Task details: Locate and copy each line in the data that contains the word "value".
────────────────────
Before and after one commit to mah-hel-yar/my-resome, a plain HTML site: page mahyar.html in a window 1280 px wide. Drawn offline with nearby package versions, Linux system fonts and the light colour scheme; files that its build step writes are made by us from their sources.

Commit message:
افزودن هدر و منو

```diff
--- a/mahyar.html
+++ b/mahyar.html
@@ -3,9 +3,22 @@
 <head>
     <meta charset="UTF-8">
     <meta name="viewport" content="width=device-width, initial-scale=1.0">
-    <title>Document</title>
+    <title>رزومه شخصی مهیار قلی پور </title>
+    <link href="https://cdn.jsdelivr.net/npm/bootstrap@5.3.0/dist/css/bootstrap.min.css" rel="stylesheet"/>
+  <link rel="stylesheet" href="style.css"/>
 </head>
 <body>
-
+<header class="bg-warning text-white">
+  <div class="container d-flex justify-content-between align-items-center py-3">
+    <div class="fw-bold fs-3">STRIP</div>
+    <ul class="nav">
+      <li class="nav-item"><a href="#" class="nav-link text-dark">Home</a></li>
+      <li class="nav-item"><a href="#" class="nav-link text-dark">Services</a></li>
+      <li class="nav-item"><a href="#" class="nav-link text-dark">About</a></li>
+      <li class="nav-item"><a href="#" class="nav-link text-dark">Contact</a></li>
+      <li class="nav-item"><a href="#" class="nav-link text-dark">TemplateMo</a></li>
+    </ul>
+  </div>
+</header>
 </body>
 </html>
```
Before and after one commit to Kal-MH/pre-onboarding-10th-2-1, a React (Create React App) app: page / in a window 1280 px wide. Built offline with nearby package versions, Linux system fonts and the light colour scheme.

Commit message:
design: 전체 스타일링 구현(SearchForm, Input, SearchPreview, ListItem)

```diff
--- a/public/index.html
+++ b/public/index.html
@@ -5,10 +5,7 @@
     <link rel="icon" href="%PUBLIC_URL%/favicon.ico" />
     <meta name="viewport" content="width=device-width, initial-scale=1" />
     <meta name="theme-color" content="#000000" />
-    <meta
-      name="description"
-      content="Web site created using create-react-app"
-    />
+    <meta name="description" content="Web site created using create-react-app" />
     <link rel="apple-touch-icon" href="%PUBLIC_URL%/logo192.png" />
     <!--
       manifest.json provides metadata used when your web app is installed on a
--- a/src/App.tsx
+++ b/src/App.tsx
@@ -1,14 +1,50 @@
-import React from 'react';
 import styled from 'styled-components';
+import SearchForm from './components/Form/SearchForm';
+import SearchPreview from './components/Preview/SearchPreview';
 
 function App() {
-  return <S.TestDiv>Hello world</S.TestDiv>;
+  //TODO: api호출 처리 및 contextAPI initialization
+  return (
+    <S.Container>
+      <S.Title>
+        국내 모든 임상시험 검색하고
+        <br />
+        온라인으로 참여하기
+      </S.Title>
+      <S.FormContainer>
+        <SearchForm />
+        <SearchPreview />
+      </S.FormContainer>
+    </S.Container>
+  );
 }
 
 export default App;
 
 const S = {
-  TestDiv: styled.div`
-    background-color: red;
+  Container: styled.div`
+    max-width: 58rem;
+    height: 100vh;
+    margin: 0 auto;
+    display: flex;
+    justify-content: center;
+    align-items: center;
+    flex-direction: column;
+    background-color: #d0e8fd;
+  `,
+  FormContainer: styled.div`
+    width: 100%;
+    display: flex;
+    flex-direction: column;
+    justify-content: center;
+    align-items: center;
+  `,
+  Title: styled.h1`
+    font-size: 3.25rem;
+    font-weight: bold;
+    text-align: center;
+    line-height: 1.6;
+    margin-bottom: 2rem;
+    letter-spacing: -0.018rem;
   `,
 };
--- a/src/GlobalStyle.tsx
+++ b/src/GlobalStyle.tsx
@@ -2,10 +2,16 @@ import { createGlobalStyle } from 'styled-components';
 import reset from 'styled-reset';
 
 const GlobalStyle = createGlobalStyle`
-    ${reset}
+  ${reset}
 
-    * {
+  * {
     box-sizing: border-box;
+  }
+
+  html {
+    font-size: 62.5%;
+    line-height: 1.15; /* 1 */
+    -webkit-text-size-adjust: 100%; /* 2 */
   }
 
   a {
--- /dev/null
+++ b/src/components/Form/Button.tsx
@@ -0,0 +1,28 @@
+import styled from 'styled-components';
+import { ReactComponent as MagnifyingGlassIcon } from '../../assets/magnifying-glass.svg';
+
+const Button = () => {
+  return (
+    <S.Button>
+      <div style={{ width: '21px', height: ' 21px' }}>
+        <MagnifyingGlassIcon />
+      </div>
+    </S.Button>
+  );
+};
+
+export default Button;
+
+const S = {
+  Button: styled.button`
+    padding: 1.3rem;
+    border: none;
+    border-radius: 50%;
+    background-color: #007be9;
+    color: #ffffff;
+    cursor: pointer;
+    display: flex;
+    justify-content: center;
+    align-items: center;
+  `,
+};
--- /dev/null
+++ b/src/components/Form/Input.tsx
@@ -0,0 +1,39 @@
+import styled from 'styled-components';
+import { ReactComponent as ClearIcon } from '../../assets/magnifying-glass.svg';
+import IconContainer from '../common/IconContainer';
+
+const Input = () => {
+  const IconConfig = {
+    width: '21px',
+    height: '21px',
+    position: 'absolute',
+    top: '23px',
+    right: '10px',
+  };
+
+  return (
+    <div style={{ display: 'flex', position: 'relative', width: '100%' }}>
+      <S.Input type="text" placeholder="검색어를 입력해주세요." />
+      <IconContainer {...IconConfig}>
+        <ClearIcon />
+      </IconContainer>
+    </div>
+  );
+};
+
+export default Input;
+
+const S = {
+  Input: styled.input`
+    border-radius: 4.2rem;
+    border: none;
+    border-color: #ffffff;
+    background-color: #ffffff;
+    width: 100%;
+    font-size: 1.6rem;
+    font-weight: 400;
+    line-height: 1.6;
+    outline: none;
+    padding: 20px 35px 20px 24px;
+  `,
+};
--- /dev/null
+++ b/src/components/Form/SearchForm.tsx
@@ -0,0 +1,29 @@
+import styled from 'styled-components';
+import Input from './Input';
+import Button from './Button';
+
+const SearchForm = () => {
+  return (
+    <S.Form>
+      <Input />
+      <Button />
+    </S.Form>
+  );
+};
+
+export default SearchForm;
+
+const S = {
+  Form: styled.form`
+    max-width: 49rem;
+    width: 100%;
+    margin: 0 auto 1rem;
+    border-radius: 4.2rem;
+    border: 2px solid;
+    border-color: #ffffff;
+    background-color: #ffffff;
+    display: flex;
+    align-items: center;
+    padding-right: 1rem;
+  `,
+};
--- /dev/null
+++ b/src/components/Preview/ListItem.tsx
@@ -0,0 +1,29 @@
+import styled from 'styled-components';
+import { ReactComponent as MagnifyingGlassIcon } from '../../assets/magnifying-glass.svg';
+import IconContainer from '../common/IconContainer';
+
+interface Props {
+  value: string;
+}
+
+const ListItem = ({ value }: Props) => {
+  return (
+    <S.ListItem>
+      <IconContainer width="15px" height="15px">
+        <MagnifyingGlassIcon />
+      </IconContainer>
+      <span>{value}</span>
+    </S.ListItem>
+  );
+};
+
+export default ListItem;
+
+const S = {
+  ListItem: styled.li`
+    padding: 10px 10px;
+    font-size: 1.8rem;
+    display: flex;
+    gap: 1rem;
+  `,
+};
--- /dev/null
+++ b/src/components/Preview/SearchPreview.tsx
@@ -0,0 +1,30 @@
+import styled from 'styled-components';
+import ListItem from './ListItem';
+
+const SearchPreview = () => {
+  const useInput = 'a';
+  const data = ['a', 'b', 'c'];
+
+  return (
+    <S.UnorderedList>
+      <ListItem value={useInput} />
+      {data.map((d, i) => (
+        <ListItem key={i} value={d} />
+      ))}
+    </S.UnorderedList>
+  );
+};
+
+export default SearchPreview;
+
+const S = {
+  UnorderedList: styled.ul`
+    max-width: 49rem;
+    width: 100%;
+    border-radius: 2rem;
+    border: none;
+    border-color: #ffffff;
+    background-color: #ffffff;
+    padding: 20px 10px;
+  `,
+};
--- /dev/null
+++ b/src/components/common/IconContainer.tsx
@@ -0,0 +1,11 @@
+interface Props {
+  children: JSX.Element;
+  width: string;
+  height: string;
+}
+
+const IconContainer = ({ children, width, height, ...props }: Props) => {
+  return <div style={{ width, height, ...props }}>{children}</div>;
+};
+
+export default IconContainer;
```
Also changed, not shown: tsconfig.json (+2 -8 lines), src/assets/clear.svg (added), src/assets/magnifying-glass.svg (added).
────────────────────
Answer below:
+  value: string;
+const ListItem = ({ value }: Props) => {
+      <span>{value}</span>
+      <ListItem value={useInput} />
+        <ListItem key={i} value={d} />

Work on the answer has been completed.